The final grand pas de deux by the Sugar Plum Fairy (Andrea Popov Smejkalova) and her Cavalier (Andrej Szabo, a guest artist from Bratislava Ballet) brought out the classical arsenal of lifts, arabesques and pirouettes that Nault knew intimately from his days as American Ballet Theatre’s ballet master. Smejkalova displayed remarkably effortless ease of movement in adagio and at quick speed.

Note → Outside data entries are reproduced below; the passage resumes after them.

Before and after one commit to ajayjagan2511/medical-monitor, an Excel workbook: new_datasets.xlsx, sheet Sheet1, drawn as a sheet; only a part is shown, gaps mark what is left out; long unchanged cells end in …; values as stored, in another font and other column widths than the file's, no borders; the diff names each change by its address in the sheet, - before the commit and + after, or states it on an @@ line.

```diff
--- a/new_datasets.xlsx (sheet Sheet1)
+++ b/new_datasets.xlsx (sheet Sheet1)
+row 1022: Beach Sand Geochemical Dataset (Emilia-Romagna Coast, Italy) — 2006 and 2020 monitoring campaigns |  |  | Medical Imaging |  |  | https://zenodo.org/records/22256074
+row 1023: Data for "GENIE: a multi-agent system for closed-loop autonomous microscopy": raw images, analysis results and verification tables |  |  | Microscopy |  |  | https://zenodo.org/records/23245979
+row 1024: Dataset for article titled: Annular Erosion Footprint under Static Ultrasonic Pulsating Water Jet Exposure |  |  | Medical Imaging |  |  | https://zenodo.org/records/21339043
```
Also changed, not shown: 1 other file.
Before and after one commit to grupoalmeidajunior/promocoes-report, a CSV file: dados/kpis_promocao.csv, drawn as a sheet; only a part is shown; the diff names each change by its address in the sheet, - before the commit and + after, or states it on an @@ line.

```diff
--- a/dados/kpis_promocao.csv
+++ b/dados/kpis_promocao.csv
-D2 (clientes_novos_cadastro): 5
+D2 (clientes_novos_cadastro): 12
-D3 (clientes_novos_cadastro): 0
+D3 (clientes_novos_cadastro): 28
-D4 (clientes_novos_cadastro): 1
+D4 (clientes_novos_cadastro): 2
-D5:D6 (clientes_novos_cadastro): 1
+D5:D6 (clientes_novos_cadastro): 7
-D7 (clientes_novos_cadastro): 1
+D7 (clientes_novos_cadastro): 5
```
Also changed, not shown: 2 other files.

Actively maintaining the choreographic legacy of even the most eminent deceased choreographers poses a challenge. Montreal-born Nault (1920-2006) offers a case in point. A leading Canadian dance figure in the period after the Second World War, Nault forged a career as dancer and ballet master for two decades with American Ballet Theatre and subsequently choreographed almost 30 works in Montreal as resident choreographer with Les Grands Ballets Canadiens. At Les Grands, two of his works, Carmina Burana, which he created for Louisville Ballet in 1962, and the rock ballet Tommy (1970) became international hits. But since his death, his only ballets to be staged to date other than The Nutcracker are La Fille Mal Gardée in Kansas City, and Carmina Burana in Atlanta, Denver and Seoul (where the artistic director was a former dancer with Les Grands Ballets).
To mark the 100th anniversary of Nault’s birthday in 2020, Laprise created the Fonds philanthropique Fernand Nault to raise funds to recreate his old ballets. “If there’s money to bring back Nault works,” says Laprise, “it would help to re-establish their worth.”